Segment Start: Data for the task

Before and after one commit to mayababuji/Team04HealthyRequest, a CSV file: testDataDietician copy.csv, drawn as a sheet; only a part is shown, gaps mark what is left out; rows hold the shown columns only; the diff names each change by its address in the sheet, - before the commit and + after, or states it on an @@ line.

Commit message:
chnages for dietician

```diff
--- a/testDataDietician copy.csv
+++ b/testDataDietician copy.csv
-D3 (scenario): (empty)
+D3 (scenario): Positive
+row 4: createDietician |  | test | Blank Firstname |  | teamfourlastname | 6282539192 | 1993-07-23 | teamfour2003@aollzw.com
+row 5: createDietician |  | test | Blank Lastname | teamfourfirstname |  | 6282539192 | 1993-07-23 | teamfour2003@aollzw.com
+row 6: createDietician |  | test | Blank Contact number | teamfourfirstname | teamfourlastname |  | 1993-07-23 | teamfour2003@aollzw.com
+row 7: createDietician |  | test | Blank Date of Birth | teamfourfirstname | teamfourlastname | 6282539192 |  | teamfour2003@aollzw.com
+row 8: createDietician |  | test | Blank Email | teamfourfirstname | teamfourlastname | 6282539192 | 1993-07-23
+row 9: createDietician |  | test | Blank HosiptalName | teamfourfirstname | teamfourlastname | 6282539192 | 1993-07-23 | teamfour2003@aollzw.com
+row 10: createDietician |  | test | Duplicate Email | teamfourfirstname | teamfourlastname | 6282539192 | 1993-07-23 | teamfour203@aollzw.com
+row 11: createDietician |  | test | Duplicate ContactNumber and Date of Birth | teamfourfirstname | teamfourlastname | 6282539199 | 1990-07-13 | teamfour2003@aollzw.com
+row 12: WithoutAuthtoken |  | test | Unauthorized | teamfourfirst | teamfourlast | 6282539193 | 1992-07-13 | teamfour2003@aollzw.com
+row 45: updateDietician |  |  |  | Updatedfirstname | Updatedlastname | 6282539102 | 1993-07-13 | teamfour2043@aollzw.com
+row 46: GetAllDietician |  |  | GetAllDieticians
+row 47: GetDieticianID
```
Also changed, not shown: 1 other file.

Segment End: Data for the task

## Your task
The answer should consist of every record above, copied exactly.

## Problem solution
Before and after one commit to mayababuji/Team04HealthyRequest, a CSV file: testDataDietician copy.csv, drawn as a sheet; only a part is shown, gaps mark what is left out; rows hold the shown columns only; the diff names each change by its address in the sheet, - before the commit and + after, or states it on an @@ line.

Commit message:
chnages for dietician

```diff
--- a/testDataDietician copy.csv
+++ b/testDataDietician copy.csv
-D3 (scenario): (empty)
+D3 (scenario): Positive
+row 4: createDietician |  | test | Blank Firstname |  | teamfourlastname | 6282539192 | 1993-07-23 | teamfour2003@aollzw.com
+row 5: createDietician |  | test | Blank Lastname | teamfourfirstname |  | 6282539192 | 1993-07-23 | teamfour2003@aollzw.com
+row 6: createDietician |  | test | Blank Contact number | teamfourfirstname | teamfourlastname |  | 1993-07-23 | teamfour2003@aollzw.com
+row 7: createDietician |  | test | Blank Date of Birth | teamfourfirstname | teamfourlastname | 6282539192 |  | teamfour2003@aollzw.com
+row 8: createDietician |  | test | Blank Email | teamfourfirstname | teamfourlastname | 6282539192 | 1993-07-23
+row 9: createDietician |  | test | Blank HosiptalName | teamfourfirstname | teamfourlastname | 6282539192 | 1993-07-23 | teamfour2003@aollzw.com
+row 10: createDietician |  | test | Duplicate Email | teamfourfirstname | teamfourlastname | 6282539192 | 1993-07-23 | teamfour203@aollzw.com
+row 11: createDietician |  | test | Duplicate ContactNumber and Date of Birth | teamfourfirstname | teamfourlastname | 6282539199 | 1990-07-13 | teamfour2003@aollzw.com
+row 12: WithoutAuthtoken |  | test | Unauthorized | teamfourfirst | teamfourlast | 6282539193 | 1992-07-13 | teamfour2003@aollzw.com
+row 45: updateDietician |  |  |  | Updatedfirstname | Updatedlastname | 6282539102 | 1993-07-13 | teamfour2043@aollzw.com
+row 46: GetAllDietician |  |  | GetAllDieticians
+row 47: GetDieticianID
```
Also changed, not shown: 1 other file.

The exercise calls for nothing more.